Satan, transformed into an angel of light.” (2 Cor. xi. 10.) It is utterly impossible that efforts made, whether by clergy or lity, to supplant or damage the character and circumstances of useful Christian ministers, can originate from pure and holy motives. And should it be said, that such efforts are not made from bad motives, but from mere inconsideration, then I say that even this is a fault, and should prompt the inconsiderate person to express regret, and make an apology. I have repeatedly, at different times, acknowledged in Methodism, the connexional right of remonstrating against preachers; and I admit the propriety of it, where there is an obvious unsuitableness of the man to the place. But in the absence of all evidence that any such unsuitableness exists—and when there is nothing whatever to justify opposition, but some wild and personal antipathy, founded upon idle, gossipping, and false reports, a remonstrance is a sin. The present wound inflicted upon the discarded minister, and the still further remonstrances called up from other places, by the false alarm of the first objector, places the servant of Christ in a position of peril; and what reflections such remonstrators, being impenitent, will have upon a death-bed, they will know better than I can tell them, when that solemn crisis shall arrive.

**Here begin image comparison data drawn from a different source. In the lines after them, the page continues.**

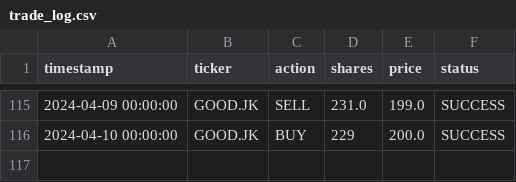
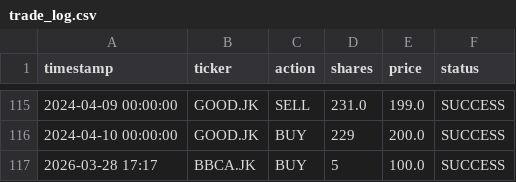
Before and after one commit to PLWEP/Glu-Stock, a CSV file: execution/trade_log.csv, drawn as a sheet; only a part is shown, gaps mark what is left out; the diff names each change by its address in the sheet, - before the commit and + after, or states it on an @@ line.

Commit message:
feat: implement execution engine, portfolio management, and trade logging system

```diff
--- a/execution/trade_log.csv
+++ b/execution/trade_log.csv
+row 117: 2026-03-28 17:17 | BBCA.JK | BUY | 5 | 100.0 | SUCCESS
```
Also changed, not shown: 5 other files.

It is a fact that some men, unfeelingly declined by officials, and opposed as I have known them with a desperation, even fiendish, have been repeatedly invited for public services in the first places in the kingdom : and that in these places they have received every demonstration of affectionate esteem. Facts of this sort, (and I could furnish them in abundance,) render it more than probable, that if such men were once lifted to their proper status, they would maintain that status through life—do extensive good, and in possession of comfortable salaries, save themselves and their families from a thousand anxieties, sorrows, and tortures, which attend rejection, and the poverty which results from it.

In ordinary life we admit that it is a dishonest and disreputable trick to impose, by false representations of character, a bad servant on a good family. On the other hand, it is piece of refined cruelty to keep a good young man or woman out of a comfortable situation, for small and innocent infirmities not detrimental to their real virtues and competency. For whom, then, is that man at work, who with a full knowledge of facts about a minister such as I have referred to, rejects him, as if he were a dunce, a blockhead, and a delinquent? I say that such a man is at work for Satan!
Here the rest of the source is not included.